You may be asking “Why not just leave the book in 2021? Sure, you’re interested in the book, but found it totally dissatisfying and lacking in depth, so why not let it just be?”
Simple reason. It’s a gender thing – on so many levels.
The main level though is that I found the most spiritually insightful comment about periods in the entire book came from a bloke, Rico Tice to be specific. As a woman, I find this abhorrent. It was like I felt reading Beautifully Distinct – ultimately it gives the impression that women are stupid.
Rico Tice to the best of my knowledge (presuming he’s not had a sex change) has never had a period. Yet, the most spiritually helpful comment about periods comes from someone who has never had one!
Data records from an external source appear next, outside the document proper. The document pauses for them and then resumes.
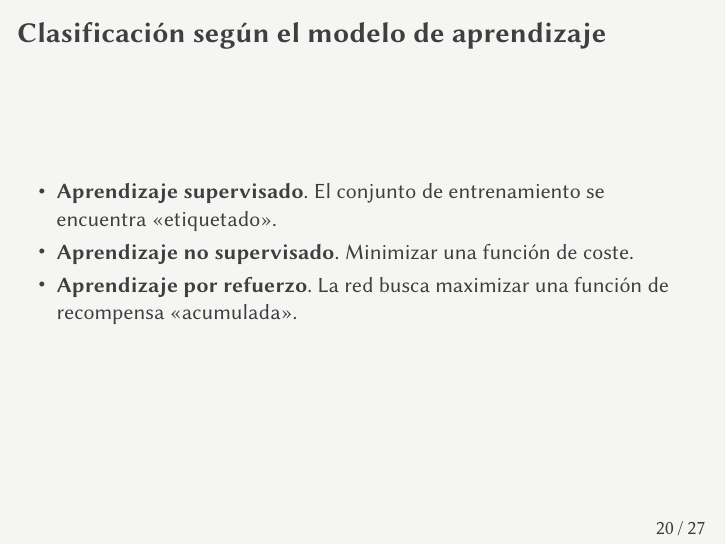
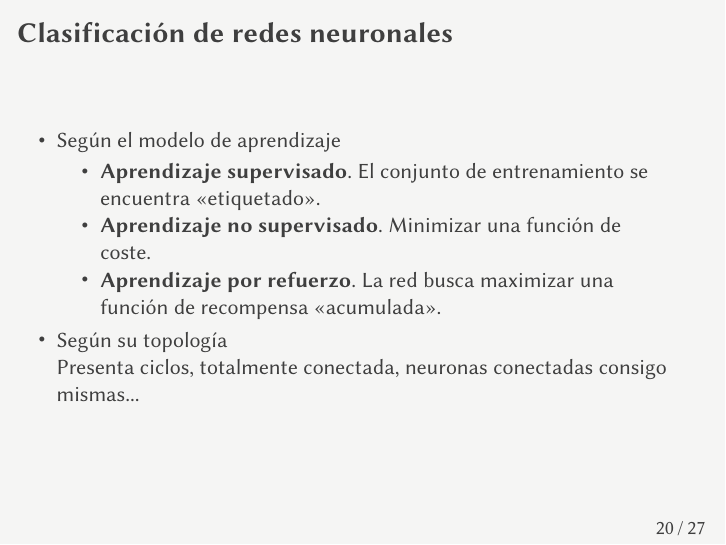
Before and after one commit to jmml97/emv-redes-neuronales, LaTeX slides (emv.redes-neuronales.presentacion.tex): page 20 of 27. Compiled offline with XeLaTeX.

```diff
--- a/emv.redes-neuronales.presentacion.tex
+++ b/emv.redes-neuronales.presentacion.tex
@@ -330,13 +330,18 @@
 \end{itemize}
 \end{frame}
 
-\begin{frame}{Clasificación según el modelo de aprendizaje}
+\begin{frame}{Clasificación de redes neuronales}
+  \begin{itemize}
+    \item Según el modelo de aprendizaje
       \begin{itemize}
       \item \textbf{Aprendizaje supervisado}. El conjunto de entrenamiento se
         encuentra <<etiquetado>>.
       \item \textbf{Aprendizaje no supervisado}. Minimizar una función de coste.
       \item \textbf{Aprendizaje por refuerzo}. La red busca maximizar una función de
         recompensa <<acumulada>>.
+      \end{itemize}
+    \item Según su topología\\
+      Presenta ciclos, totalmente conectada, neuronas conectadas consigo mismas...
   \end{itemize}
 \end{frame}
 
```
Also changed, not shown: img/autoencoder.png. Lines whose indentation alone changed are shown as unchanged.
Am I allowed to say that it makes my blood boil?
Well, I just did. Blood, yes. You get that in periods. You also get a lot of talk about blood in The Bible. In particular, there is the blood of the covenant and that is a BIG deal.
If you’ve never thought about the blood of the covenant before, then this post isn’t going to go anywhere near doing it justice. You’ll need to spend more time thinking about it by reading books on the topic. However, I had expected a book about periods to be one such book that would explore the blood of the covenant in some depth. Sadly not.
So how do we understand the blood of the covenant? What are all the functions of the blood of the covenant? Does it cleanse? Bind? Hold promises?
And does our understanding of the blood of the covenant impact in any way on our understanding of periods? If we want to understand blood from a biblical perspective we need to start by looking at the blood of the covenant – even if we conclude that it holds no bearing on the matter.
The book does contain discussions from Leviticus about cleanliness laws, but I felt it lacked a detailed discussion of the manner in which the blood of Jesus redeems us from this uncleanness.
Does not the blood of the covenant redeem our period blood and our femininity (lost at the point of the fall) and also redeem humanity completely? The blood of the covenant allows someone into the most holy place (union with God in Levitical terms) regardless of whether they’re having their period or not, in fact, regardless of whether they’re female or not.
Jones concluded that a woman’s period no longer has the same bearing on God’s redemptive purposes as it initially did, now that the Messiah has been born of a woman. If a period is no longer functioning in a redemptive manner (and it is questionable whether it ever was in the first place) then how is it functioning now? Are we missing something here or making incorrect claims?
If it’s not redemptive, then the implication is that it is unclean and/or sinful. That doesn’t sit right with me. Such a conclusion doesn’t affirm my femininity in the manner that I believe The Bible does. It also seems far too close to the view that a woman is only a baby-making machine and that now the Messiah has come and gone, there is no real function for femininity in God’s redemptive processes in our world today.
And that is such a lie.
Yours in not believing it,
One thought on “#162 Theology of Periods – Part 1”
Pingback: #163 Theology of Periods – Part 2 – bible'n'god